About this exercise: If a line in the following entries holds the string "docs", include it in the tally. State the total and nothing further.

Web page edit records
:::::
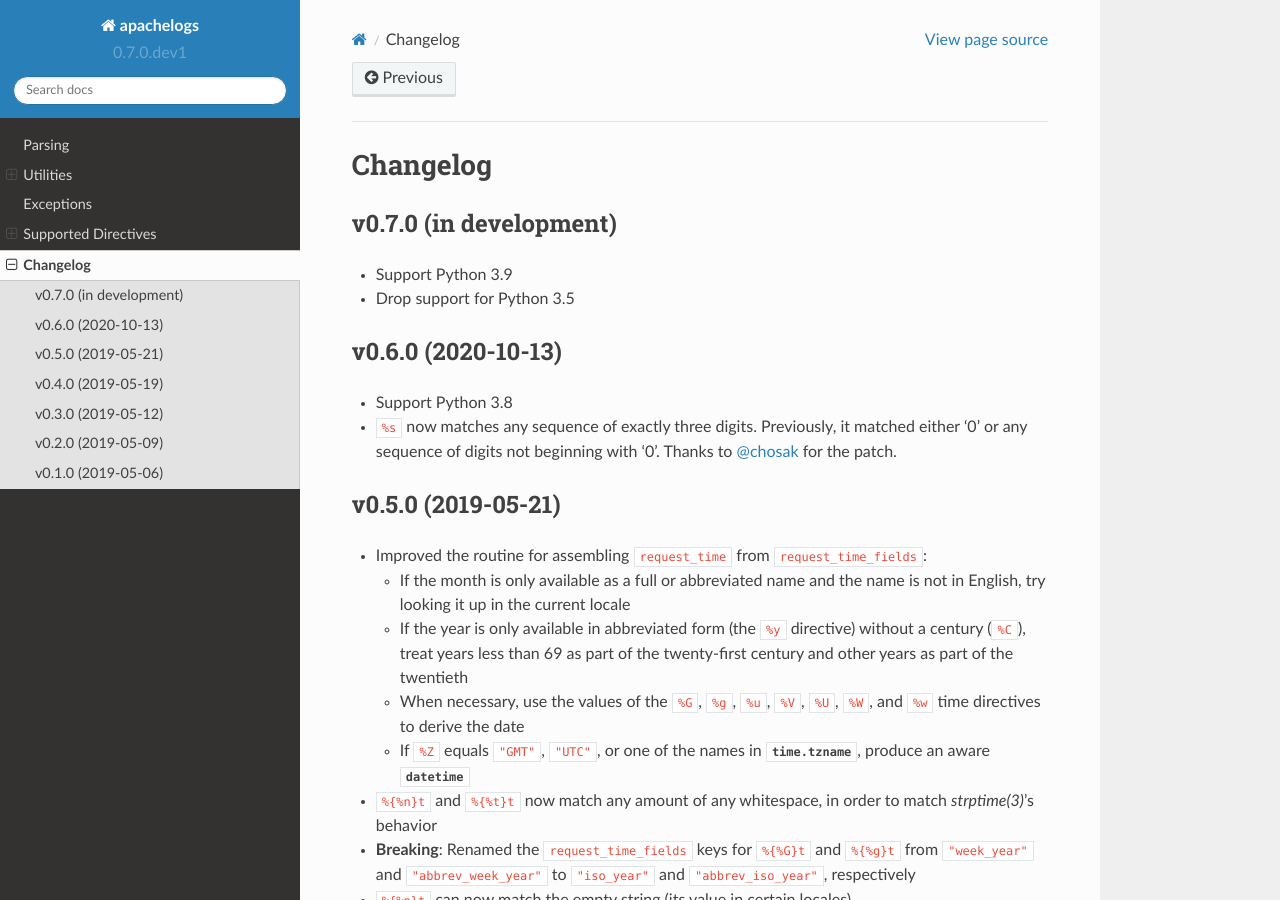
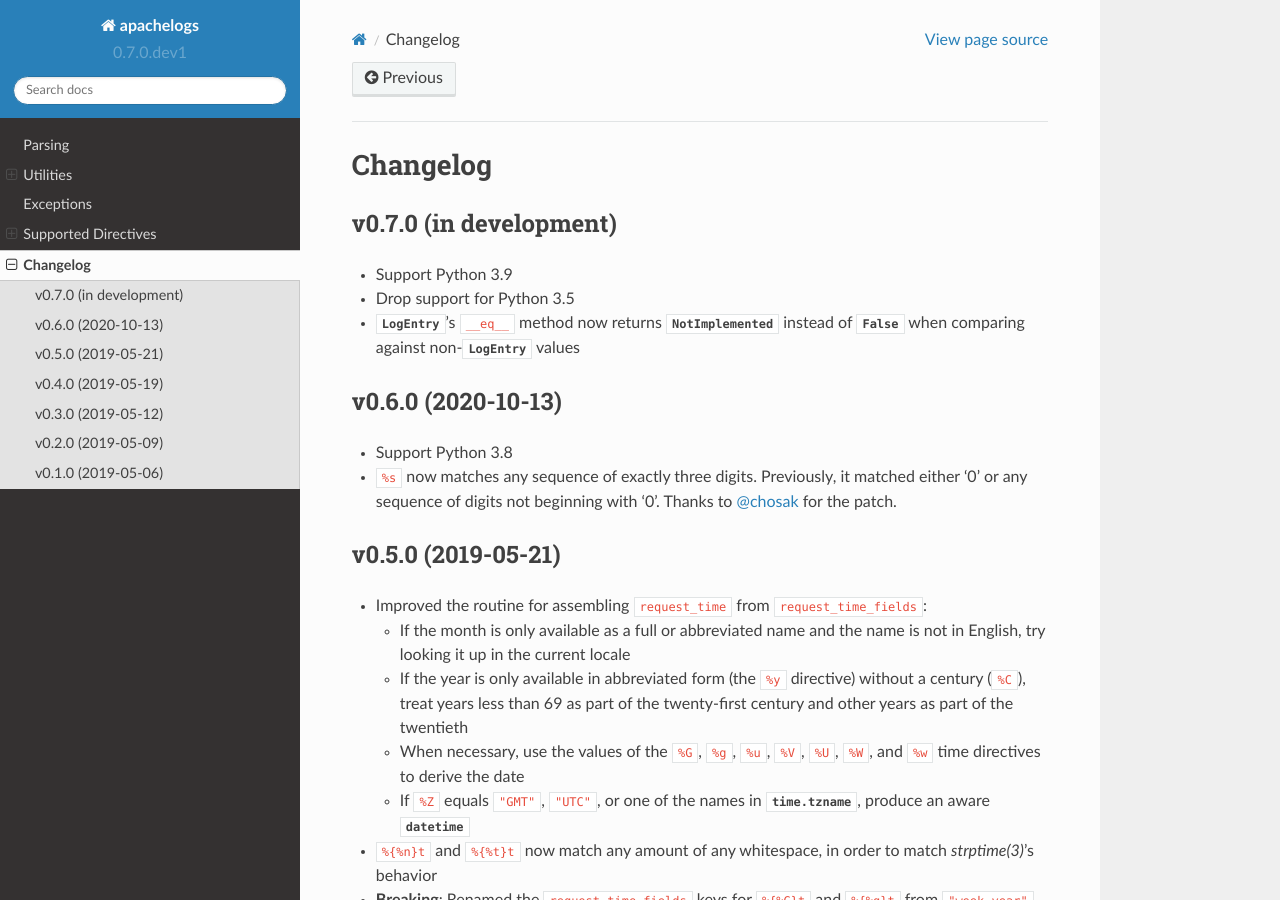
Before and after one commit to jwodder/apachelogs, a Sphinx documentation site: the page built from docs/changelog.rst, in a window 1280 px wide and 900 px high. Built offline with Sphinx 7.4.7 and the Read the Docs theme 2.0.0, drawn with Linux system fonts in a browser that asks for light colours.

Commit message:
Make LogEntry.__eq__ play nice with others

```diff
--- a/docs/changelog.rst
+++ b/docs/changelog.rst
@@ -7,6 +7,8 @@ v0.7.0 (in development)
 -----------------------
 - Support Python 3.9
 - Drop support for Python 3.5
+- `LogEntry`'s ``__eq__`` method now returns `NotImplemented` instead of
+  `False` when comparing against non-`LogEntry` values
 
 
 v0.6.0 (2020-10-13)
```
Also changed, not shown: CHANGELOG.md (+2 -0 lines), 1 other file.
:::::
Task answer: 3